## WORK TO COMPLETE
Across the records that follow, count each line holding "family", and write only the total.

==== PROVIDED MATERIAL

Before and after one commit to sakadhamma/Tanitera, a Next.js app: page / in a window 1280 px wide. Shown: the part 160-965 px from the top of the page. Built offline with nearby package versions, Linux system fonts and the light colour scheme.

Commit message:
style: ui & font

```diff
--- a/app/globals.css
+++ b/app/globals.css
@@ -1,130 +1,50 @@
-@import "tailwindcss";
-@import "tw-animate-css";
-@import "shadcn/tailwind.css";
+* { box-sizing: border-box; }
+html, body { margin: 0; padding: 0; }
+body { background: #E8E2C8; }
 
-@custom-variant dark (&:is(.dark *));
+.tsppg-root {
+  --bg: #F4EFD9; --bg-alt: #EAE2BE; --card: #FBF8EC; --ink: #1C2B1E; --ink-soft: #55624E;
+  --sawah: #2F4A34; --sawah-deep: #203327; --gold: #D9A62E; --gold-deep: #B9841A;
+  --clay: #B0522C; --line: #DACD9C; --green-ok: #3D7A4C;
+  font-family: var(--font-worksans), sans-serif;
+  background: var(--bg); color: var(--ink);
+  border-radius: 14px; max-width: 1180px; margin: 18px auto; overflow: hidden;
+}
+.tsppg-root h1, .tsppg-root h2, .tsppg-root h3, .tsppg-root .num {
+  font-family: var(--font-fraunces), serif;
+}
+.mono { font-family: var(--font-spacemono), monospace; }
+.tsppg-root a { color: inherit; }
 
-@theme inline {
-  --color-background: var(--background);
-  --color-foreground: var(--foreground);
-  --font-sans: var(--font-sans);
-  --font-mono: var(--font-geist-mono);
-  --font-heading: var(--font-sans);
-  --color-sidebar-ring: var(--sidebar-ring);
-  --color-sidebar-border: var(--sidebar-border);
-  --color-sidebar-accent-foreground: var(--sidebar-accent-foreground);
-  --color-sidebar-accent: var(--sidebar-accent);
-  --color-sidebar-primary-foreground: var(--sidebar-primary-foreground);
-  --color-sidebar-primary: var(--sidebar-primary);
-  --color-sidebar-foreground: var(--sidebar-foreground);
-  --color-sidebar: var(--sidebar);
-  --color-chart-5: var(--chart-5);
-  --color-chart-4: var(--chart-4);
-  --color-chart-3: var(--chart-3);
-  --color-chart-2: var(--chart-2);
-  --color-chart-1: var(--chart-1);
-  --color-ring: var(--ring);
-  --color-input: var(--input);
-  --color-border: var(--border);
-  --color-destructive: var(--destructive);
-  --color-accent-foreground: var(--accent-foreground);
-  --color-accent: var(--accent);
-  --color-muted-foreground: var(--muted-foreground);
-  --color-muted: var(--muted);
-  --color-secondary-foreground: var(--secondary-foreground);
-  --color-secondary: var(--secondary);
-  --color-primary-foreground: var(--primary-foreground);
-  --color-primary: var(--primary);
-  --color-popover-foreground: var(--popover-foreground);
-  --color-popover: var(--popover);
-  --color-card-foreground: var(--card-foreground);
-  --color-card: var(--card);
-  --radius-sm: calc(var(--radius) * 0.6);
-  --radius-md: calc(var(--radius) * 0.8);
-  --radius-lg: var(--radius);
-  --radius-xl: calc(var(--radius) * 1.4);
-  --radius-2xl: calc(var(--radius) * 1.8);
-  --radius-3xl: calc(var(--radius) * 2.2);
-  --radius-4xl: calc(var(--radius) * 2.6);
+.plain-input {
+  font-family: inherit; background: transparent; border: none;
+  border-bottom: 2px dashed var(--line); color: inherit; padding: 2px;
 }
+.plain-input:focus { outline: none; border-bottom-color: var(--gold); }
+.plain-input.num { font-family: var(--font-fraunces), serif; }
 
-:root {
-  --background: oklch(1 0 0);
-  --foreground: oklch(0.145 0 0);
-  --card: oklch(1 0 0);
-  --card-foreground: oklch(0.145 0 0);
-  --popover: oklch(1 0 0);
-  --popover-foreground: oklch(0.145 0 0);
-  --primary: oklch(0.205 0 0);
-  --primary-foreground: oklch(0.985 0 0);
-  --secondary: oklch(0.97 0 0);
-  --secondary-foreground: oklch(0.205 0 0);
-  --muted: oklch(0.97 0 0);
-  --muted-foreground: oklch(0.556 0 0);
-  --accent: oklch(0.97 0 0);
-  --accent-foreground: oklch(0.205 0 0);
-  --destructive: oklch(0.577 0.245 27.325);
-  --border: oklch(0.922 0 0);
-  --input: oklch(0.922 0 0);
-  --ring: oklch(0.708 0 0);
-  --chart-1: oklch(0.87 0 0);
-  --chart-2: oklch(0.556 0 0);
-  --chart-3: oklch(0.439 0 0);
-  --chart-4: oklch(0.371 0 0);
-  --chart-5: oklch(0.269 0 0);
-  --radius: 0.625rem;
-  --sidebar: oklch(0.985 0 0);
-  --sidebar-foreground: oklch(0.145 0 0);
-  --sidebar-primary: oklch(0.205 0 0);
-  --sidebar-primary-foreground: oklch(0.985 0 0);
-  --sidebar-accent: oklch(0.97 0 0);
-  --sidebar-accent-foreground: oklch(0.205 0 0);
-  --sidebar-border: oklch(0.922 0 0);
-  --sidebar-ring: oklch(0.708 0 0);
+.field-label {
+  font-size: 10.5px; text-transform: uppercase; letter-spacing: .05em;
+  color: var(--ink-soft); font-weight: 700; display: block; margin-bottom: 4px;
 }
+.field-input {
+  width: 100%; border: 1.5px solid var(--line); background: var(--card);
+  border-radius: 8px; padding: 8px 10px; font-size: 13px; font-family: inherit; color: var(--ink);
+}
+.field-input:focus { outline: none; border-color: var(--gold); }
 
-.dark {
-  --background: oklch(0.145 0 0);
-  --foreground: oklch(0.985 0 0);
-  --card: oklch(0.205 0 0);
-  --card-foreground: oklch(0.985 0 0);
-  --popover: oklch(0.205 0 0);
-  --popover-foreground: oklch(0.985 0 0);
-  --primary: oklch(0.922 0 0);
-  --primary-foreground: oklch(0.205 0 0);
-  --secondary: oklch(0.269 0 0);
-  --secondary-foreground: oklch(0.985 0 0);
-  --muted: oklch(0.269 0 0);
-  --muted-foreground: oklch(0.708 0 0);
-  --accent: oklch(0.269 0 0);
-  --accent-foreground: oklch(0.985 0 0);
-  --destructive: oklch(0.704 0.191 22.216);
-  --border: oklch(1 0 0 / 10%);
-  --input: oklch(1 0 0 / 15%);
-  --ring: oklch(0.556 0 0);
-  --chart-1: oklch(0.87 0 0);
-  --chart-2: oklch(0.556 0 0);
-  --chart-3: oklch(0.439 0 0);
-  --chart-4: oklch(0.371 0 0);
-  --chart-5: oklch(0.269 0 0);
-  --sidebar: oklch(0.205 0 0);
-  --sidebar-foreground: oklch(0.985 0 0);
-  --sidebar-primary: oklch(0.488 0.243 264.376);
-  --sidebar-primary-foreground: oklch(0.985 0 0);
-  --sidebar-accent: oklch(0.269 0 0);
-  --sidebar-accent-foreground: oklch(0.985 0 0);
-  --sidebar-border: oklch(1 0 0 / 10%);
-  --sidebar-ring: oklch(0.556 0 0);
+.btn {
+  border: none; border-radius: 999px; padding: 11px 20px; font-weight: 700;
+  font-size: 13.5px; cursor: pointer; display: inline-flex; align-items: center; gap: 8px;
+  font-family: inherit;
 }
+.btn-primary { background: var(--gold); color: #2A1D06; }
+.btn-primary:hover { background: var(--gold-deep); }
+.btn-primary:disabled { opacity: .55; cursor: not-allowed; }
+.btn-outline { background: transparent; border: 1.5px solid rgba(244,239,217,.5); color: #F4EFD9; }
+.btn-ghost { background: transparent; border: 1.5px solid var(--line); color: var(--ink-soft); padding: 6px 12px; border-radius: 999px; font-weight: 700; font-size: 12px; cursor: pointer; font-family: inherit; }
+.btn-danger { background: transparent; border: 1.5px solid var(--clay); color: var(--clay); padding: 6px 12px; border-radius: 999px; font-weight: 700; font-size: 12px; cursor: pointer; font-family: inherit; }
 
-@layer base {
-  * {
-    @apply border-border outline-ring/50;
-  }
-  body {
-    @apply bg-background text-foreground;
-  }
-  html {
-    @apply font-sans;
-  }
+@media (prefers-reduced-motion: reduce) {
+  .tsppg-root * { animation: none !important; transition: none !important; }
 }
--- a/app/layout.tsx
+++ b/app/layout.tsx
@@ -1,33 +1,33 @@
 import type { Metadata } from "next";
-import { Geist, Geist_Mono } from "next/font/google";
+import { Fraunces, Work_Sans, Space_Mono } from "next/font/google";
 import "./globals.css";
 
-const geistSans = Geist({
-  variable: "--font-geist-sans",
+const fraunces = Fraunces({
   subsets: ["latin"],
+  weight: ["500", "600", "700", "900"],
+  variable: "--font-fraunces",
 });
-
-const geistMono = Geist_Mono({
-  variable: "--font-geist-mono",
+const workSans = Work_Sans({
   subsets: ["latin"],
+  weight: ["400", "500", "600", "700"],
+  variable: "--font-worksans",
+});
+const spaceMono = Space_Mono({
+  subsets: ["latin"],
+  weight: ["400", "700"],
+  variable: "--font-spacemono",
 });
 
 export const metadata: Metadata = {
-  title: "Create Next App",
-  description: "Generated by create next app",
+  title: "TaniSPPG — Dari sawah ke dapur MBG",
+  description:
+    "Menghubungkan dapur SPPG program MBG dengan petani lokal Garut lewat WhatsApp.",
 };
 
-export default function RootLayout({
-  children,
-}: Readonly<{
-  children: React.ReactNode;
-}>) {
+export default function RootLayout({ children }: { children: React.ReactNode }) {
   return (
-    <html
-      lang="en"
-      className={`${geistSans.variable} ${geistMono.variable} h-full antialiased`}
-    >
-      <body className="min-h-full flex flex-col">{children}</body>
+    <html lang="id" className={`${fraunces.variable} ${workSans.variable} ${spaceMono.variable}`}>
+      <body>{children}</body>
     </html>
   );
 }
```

========

## ANSWER
9